THE CLAAS Harvest Centre Northam team has a couple of new faces.
Northern WA service manager Michael Phipps joined the team last year, while Melvyn Parnell transferred from the Katanning sales branch about six weeks ago.
Mr Parnell said an attraction to agriculture, stemming from childhood visits to farming relatives at Cunderdin, was the main reason behind joining the CLAAS sales team at Katanning four years ago.
Mr Parnell, who has a 25 year background in the timber industry after studying manufacturing and supply chain management, said while he could have entered other industries he had a deep appreciation and affiliation with agriculture that he couldn't ignore.
"I wanted to try something completely different from what I was doing before and when a position became available I went for it," Mr Parnell said.
He said he enjoyed working in sales because he could build relationships with farmers, get to know them on a personal basis, and help them resolve their issues for improved efficiency and profitability.
"I enjoy working together with a farmer on a particular project," Mr Parnell said.
"Helping resolve their issues, partnering up and getting to know them - you can't do that in other roles.
"I love doing this."
Mr Parnell said he recently sold his home in Perth and relocated permanently to Northam.
"I was born in Perth but spent much of my childhood during the school holidays in Northam, Cunderdin and Quairading," he said.
Mr Parnell said the challenges farmers were facing between Katanning and Northam were very similar but what they were mainly looking for was "service, back up support and a quality product".
"There's a younger generation of farmers coming through that are not brand loyal - they are business savvy," he said.
"They want to know 'what difference is this machine going to make to my farm and business?'
"There's also a lot more information out there available on the internet and they can look at different options that will suit their needs."
Mr Parnell said CLAAS tractors had an open steering interface which meant they could steer with all GPS systems on the market which was a massive attraction.
"Working for CLAAS Harvest Centre has been fantastic - it is a great business to work for," Mr Parnell said.
"The brand is growing in the market, particularly around tractors, and it's an exciting time to be involved in the business."
Mr Phipps joined the CLAAS Harvest Centre team in October 2020 and divides his time between the Northam and Geraldton branches.
Originally from the West Country in the United Kingdom, he arrived in Australia in 2011 and went to work in the construction and mining equipment industry as a FI-FO worker and was Perth-based.
He was attracted to the CLAAS brand in order to get back to his agricultural roots.
"I came from a farming background in the United Kingdom," Mr Phipps said.
"It was more livestock farming orientated with sheep and beef.
"It is a much larger scale in WA, very different.
"But it's really exciting to get stuck into something new and a different scope of work.

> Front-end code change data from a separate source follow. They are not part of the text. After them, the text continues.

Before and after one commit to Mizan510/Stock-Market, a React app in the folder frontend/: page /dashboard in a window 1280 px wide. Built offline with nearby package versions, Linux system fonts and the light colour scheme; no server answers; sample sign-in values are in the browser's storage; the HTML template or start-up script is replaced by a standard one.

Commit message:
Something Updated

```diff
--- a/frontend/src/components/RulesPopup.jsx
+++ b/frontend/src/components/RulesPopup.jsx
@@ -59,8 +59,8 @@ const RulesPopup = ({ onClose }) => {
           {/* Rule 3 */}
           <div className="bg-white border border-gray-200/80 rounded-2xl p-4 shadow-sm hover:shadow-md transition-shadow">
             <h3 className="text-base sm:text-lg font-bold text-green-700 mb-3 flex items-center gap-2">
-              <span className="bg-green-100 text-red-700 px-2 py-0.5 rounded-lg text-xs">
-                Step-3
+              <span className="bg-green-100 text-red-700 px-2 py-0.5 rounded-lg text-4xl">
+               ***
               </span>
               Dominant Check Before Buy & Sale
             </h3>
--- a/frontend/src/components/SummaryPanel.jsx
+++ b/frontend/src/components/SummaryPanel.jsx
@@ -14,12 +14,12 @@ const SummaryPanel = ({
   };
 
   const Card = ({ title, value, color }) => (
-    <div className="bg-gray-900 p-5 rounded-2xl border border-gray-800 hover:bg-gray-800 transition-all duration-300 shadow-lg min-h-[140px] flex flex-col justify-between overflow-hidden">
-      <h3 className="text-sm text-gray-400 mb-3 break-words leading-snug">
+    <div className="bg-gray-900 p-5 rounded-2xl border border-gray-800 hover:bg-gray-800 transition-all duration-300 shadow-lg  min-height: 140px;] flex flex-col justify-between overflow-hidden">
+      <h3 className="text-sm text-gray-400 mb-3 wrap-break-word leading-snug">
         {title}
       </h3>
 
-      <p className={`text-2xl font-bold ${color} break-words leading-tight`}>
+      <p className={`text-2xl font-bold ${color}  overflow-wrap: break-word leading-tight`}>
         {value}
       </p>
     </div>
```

"It's good to get out and meet new customers and work with them and be part of their success."
Mr Phipps said the attraction and most important part of his job was to provide "good customer service and the right back up that they expect".
"Our success rides on the back of their success," he said.
"It's good to be able to help achieve their goals and ensure that there is a brand that they can trust in the future.
"We are one of the smaller players in the market but we hope to change that."
Mr Phipps said his role as the service manager was being the "go between, between the technicians and the customer".
Being the messenger, and especially from the UK, he can end up copping the brunt of Aussie humour.
But with The Ashes cricket clash between Australia and England looming, he was hoping to get some of his own back.
While Mr Phipps' work involves a lot of travel, one of his roles was to oversee and conduct post harvest inspections, repairs and give advice to customers in regards to preventative maintenance.
"While seeding is underway it won't be long before we are through that and heading towards harvest so our customers need to be aware that they have their machines ready for when they are needed," he said.
"They need to be prepped for hay making and grain harvest and we are working to prepare them for that busy time.
"That takes place from August through to Christmas - so it's a busy time of the year."